Today, Trump added: “Why didn’t A.G. Sessions replace Acting FBI Director Andrew McCabe, a Comey friend who was in charge of Clinton investigation but got big dollars ($700,000) for his wife’s political run from Hillary Clinton and her representatives. Drain the Swamp!”

At a Tuesday press conference with Lebanese Prime Minister Saad Hariri, Trump was asked “whether you’ve lost confidence in Jeff Sessions, whether you want him to resign on his own, whether you’re prepared to fire him if he doesn’t, and why you’re sort of letting him twist in the wind rather than just making the call for him.”

“Well, I don’t think I am doing that, but I am disappointed in the attorney general.
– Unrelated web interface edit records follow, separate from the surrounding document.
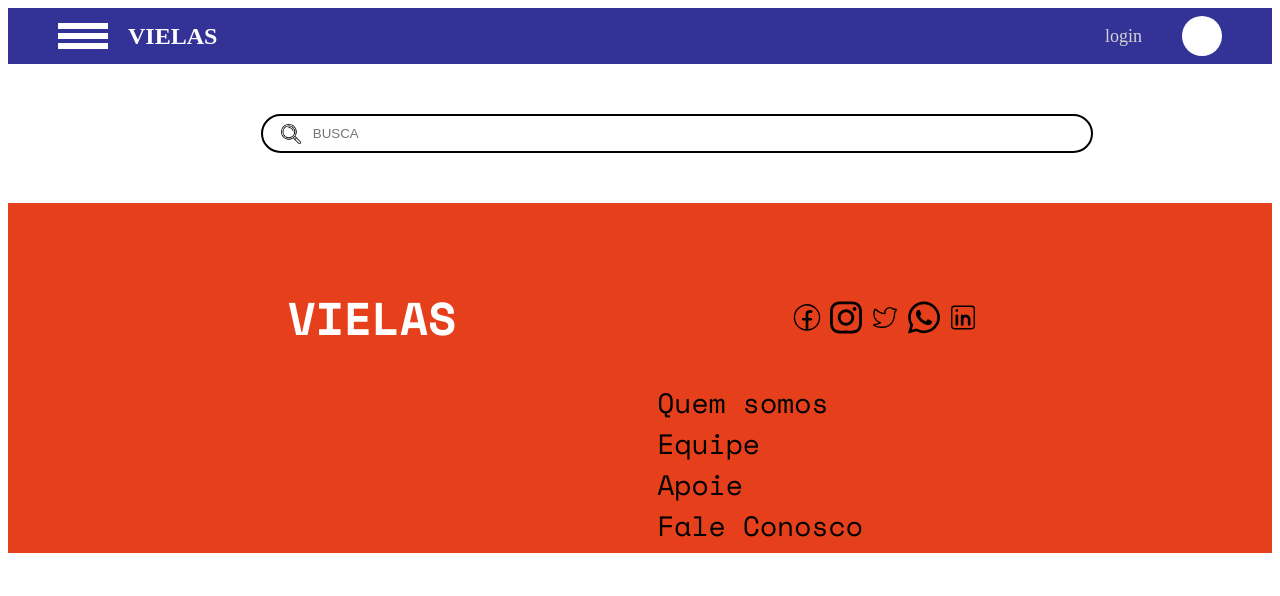
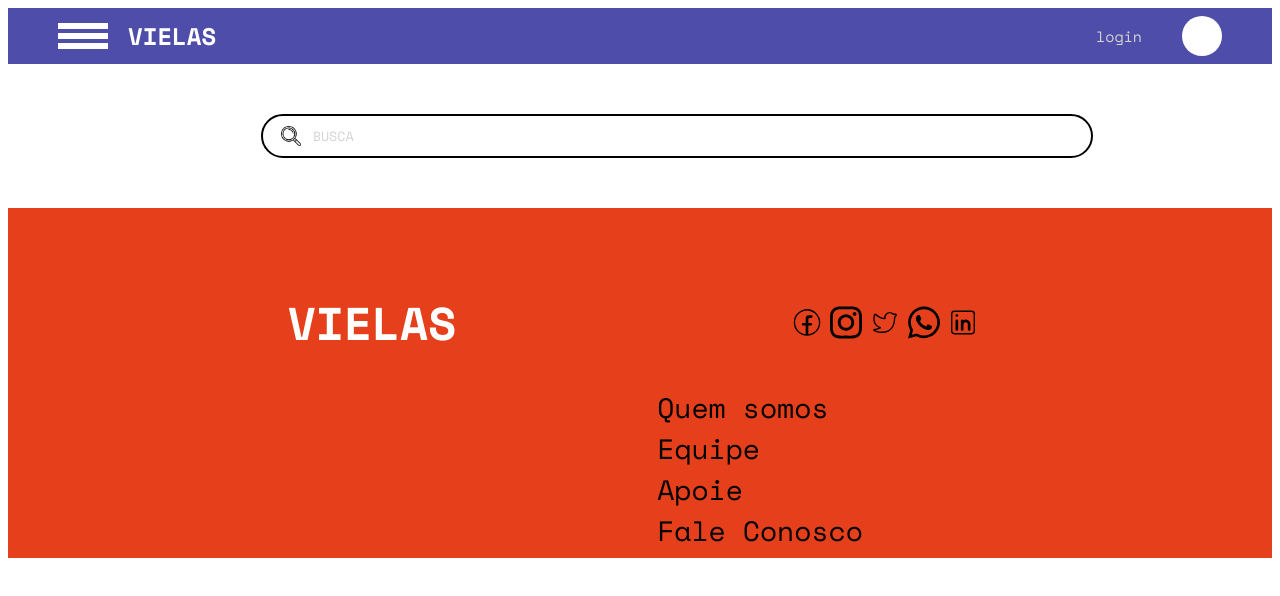
Before and after one commit to eduardodevsousa21/Projeto_Vielas_Sab, a React (Vite) app in the folder Projeto_Vielas_Sabado/: page / in a window 1280 px wide. Shown: the top 596 px of the page. Built offline with nearby package versions, Linux system fonts and the light colour scheme.

Commit message:
font-family

```diff
--- a/Projeto_Vielas_Sabado/components/Header/style.css
+++ b/Projeto_Vielas_Sabado/components/Header/style.css
@@ -2,10 +2,11 @@ nav{
     display: flex;
     align-items: center;
     padding: 8px 50px;
-    background-color: rgb(51, 51, 151);
+    background-color: rgb(78, 78, 170);
     color: white;
 
     & h1{
+        font-family:"Space Mono", monospace;
         text-transform: uppercase;
         margin: 0 0 0 20px;
     }
@@ -15,13 +16,15 @@ nav{
         align-items: center;
         margin-left: auto;
         & a{
+            font-family: "Space Mono", monospace;
             color: white;
             text-decoration: none;
             margin-right: 40px;
-            font-size: 18px;
+            font-size: 15px;
             color: lightgrey;
         }
         & p{
+            font-family: "Space Mono", monospace;
             margin-right: 10px;
             font-size: 12px;
         }
--- a/Projeto_Vielas_Sabado/components/SearchBar/style.css
+++ b/Projeto_Vielas_Sabado/components/SearchBar/style.css
@@ -8,10 +8,15 @@ form{
         width: 60%;
 
         & input{
+            font-family: "Space Mono", monospace;
             width: 100%;
             padding: 10px 20px 10px 50px;
-            border-radius: 20px;
+            border-radius: 25px;
             border: 2px solid black;
+        }
+
+        & input::-webkit-input-placeholder{
+            color: lightgray;
         }
 
         & img{
```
He should not have recused himself almost immediately after he took office. And if he was going to recuse himself, he should have told me prior to taking office, and I would have, quite simply, picked somebody else. So I think that’s a bad thing not for the president, but for the presidency. I think it’s unfair to the presidency. And that’s the way I feel,” Trump replied.

“I’m very disappointed with the attorney general, but we will see what happens,” he later added when pressed further. “Time will tell. Time will tell.”

Senate Minority Whip Dick Durbin (D-Ill.) warned that other Trump loyalists may find themselves similarly thrown under the bus and predicted the Sessions situation could affect how GOP members of Congress deal with him.

“Jeff Sessions stuck his neck out for this president, the only, the first senator to endorse him. And now look what the president is doing to him, chopping his head off,” Durbin told MSNBC. “You don’t inspire loyalty. It’s tough to get a call from the White House the next day, who says, hey, will you be on my side for the next political battle and run a political risk?”

During an interview this week with the Wall Street Journal, Trump said the crowd sizes at his rallies drew Sessions’ early endorsement.

“I had 40,000 people. He was a senator from Alabama … he looks at 40,000 people and he probably says, ‘What do I have to lose?’ And he endorsed me,” Trump said. “So it’s not like a great loyal thing about the endorsement. But I’m very disappointed in Jeff Sessions.”

Durbin said “the most conservative Republican senators I have spoken to in private are disgusted by this.”

“They cannot believe that a man who gave up his Senate career to be a top official in this administration is being treated in such a shabby way,” he added. “…Loyalty is the coin of the realm in politics. If you’re not loyal to your friends, if you don’t stick with them through thick and thin, you don’t last very long around here. Your word is no good. And here we have the president, attacking the man who stuck his neck out for that president and his political campaign.”

House Oversight and Government Reform Committee Chairman Trey Gowdy (R-S.C.) emphasized to Fox News on Tuesday that he doesn’t think “personnel decisions are usually well resolved over Twitter.”

“I think the president’s frustration was not the recusal. I hope it wasn’t, because I don’t think Attorney General Sessions had a choice but to recuse himself. If the President is going to be frustrated, he should be frustrated by what led up to the recusal, which was Senator Sessions had a faulty memory,” Gowdy said, a reference to Sessions’ meetings with Russian Ambassador Sergey Kislyak during the campaign.

“…But on the other hand, Attorney General Sessions may believe that he is doing the job in a way he is supposed to. He doesn’t work for the president. He works for a blindfolded woman holding a set of scales.”

Senate Minority Leader Chuck Schumer (D-N.Y.) said in a floor speech this morning that “it seems clear the president’s intention is to make life unbearable for the attorney general, hoping to prompt his resignation.”

“All Americans should be wondering: why is the president publicly, publicly demeaning and humiliating such a close friend and supporter, a member of his own cabinet? They should wonder if the president is trying to pry open the office of attorney general to appoint someone during the August recess who will fire Special Counsel Mueller and shut down the Russia investigation,” Schumer said. “Let me say, if such a situation arises, Democrats would use every tool in our toolbox to stymie such a recess appointment.”